BGSU sophomore Jonathan Matsumoto is a monster — and I mean that in a good way. He’s a one-man wrecking crew, able to change momentum with his physical game. He can circle the offensive zone, reminiscent of former Wolverine Jeff Tambellini, read and assess the entire scene, then create an offensive opportunity where none existed before. He’s fast, skilled, smart and this year’s early frontrunner for the Mike Comrie Most-Likely-to-Leave-Early Memorial Award.
I only saw Bowling Green’s 2-2 tie with OSU last Friday night, but he was a pleasure to watch, from start to finish.
Matsumoto’s counterpart on the Buckeye squad is sophomore Tom Fritsche, who’s listed at 5-11, 185 — and he may be, for all I know — but seems like a smaller, speedier player (perhaps it’s the distance from the press box to the ice?) who outworks nearly everyone else, nearly every shift.
In the 2-2 tie, Fritsche appeared to be channeling the spirit of last year’s OSU captain, JB Bittner, sacrificing his body repeatedly to block shots. The kid — they’re all kids to me — is a force of nature.
And after watching Jon Horrell’s performance in the tie game, I’d say the Falcons have their starting goaltender. One night after the Falcons lost 7-2 to the Buckeyes in BG, Horrell was patient and poised on the road. While the Bucks didn’t make the most of their offensive opportunities, Horrell looked good.
The BGSU defense, collectively, played well, giving Horrell the opportunity to see nearly whatever OSU threw at him.
I Hate When Nate Guenin Is Right
Last week, I wrote that OSU’s season-opening win over Colorado College was the Buckeyes’ first significant nonconference win since 2000.
Last weekend, the OSU captain reminded me that the Buckeyes had gone on the road during his sophomore season and beaten Colgate and Cornell. That Nov. 22, 2003, 4-3 victory against Cornell in Lynah certainly counts as a significant nonconference win.
Guenin even had an assist in the contest. The only other current Buckeye to pick up a point in that game was Rod Pelley.
Okay, Nate, you won one before this season.

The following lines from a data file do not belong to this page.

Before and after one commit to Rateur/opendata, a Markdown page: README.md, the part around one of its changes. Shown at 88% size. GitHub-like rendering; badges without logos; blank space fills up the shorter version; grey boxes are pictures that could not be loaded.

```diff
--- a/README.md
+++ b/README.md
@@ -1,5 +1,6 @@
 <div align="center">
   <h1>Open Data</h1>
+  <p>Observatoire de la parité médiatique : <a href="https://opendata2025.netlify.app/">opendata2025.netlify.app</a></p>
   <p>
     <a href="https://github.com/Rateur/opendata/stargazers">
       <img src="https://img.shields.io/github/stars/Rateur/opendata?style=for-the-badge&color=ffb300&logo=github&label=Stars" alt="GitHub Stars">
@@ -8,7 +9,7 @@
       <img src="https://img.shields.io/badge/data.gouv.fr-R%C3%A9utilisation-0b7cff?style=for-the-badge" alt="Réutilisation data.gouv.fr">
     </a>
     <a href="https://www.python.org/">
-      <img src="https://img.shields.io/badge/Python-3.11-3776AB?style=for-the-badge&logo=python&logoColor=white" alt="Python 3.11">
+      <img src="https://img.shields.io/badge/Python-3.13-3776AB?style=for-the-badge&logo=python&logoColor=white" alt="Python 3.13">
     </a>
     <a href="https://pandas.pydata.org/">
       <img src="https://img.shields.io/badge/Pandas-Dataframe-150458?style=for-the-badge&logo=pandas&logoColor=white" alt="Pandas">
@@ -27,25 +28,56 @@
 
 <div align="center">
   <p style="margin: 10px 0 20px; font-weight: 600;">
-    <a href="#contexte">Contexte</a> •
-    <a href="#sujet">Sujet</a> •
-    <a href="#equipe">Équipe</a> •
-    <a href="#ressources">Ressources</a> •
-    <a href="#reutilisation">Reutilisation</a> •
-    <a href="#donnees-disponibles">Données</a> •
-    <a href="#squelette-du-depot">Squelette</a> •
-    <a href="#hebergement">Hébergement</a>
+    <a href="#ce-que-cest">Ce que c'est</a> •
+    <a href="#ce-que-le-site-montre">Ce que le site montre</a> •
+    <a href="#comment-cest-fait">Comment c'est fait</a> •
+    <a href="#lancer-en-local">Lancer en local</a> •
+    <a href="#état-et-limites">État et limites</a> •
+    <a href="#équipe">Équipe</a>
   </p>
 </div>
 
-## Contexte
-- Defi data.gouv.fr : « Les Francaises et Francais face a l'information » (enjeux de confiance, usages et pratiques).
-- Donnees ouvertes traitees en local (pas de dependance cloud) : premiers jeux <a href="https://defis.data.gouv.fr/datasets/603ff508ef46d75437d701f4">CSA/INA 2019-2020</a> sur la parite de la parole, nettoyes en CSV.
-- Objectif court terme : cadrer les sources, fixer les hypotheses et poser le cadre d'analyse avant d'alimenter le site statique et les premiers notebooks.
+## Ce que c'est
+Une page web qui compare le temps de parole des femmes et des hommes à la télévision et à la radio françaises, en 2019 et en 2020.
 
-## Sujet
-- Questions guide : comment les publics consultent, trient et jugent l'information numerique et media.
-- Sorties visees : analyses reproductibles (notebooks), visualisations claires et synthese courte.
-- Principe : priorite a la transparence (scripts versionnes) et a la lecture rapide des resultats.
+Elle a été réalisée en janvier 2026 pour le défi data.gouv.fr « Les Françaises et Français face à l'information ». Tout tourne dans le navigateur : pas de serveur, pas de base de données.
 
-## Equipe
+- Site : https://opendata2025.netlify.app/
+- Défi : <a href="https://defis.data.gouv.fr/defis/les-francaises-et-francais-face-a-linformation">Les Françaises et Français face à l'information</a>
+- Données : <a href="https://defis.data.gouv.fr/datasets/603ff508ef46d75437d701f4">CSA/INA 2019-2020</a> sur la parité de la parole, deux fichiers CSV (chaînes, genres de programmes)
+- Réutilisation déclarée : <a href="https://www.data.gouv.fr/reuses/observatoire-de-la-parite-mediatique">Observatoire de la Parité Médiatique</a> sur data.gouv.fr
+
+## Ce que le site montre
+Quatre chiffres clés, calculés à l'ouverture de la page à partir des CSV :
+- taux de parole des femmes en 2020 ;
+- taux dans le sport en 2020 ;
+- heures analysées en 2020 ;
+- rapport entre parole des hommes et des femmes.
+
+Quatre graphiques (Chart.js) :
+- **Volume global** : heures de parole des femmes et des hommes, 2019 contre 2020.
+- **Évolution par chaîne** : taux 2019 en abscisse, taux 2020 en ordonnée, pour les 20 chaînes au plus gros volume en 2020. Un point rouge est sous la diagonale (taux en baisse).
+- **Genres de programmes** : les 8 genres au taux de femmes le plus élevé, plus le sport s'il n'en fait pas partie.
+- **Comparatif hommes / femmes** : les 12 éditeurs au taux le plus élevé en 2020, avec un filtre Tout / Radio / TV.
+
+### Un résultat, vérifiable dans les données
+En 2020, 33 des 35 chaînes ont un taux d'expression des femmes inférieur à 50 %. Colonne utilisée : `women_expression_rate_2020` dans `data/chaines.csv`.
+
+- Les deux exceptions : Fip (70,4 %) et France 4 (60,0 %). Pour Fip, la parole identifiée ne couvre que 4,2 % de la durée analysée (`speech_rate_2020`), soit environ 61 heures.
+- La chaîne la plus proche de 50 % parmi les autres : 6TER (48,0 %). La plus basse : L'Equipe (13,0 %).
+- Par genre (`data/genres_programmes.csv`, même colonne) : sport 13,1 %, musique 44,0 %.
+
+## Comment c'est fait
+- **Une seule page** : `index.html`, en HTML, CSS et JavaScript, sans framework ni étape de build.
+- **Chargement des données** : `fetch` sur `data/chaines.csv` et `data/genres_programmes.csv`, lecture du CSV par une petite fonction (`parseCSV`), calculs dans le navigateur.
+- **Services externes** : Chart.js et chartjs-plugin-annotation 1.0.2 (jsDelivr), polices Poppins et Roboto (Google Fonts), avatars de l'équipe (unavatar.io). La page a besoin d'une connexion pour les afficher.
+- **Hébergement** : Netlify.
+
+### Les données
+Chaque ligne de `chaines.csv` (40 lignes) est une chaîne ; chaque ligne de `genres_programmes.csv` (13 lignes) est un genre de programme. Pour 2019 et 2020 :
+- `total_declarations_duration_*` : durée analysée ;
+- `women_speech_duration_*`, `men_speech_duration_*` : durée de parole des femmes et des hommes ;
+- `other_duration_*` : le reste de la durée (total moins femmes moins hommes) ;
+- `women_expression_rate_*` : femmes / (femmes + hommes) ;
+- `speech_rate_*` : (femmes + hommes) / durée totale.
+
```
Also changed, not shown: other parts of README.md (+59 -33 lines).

I’m sorry. I think the bigger apology for my oversight, however, goes to Cornell for my inadvertent implication that they are or were not significant.
Blueliner of the Week
No nominees. Well, that’s not true, strictly speaking. A loyal NMU fan wrote to nominate Nathan Oystrick “for the rest of the season,” and while I appreciate the sentiment, that just doesn’t work.
I saw nothing in last Friday’s 2-2 tie between the Falcons and the Buckeyes to warrant a prize.
Once again, I’d like to honor the stay-at-home defenders whose outstanding performances in specific games go unnoticed or ignored because such performances don’t necessarily translate into easily identifiable statistics.
Email me to nominate a great defenseman you see this weekend, and give me at least something of his performance in a specific game to merit attention.
Sports or war? You decide.
“Each warrior wants to leave the mark of his will, his signature, on important acts he touches.”
“We are not interested in the possibilities of defeat. They do not exist.”
“I will not permit thirty men to travel four hundred miles to agitate a bag of wind.”
“I really thought we’d win that.”
“I consider myself a patriot. We’re the United States. We should be the best.”
“Losing is the great American sin.”
“Violence is the last refuge of the incompetent.”
Email me your answers — don’t cheat! — and the first person to correctly identify the nature of each quote wins dinner at my esteemed colleague Dave Hendrickson’s house.
You may have to cook, and everyone may need permission from his real boss, Brenda Hendrickson.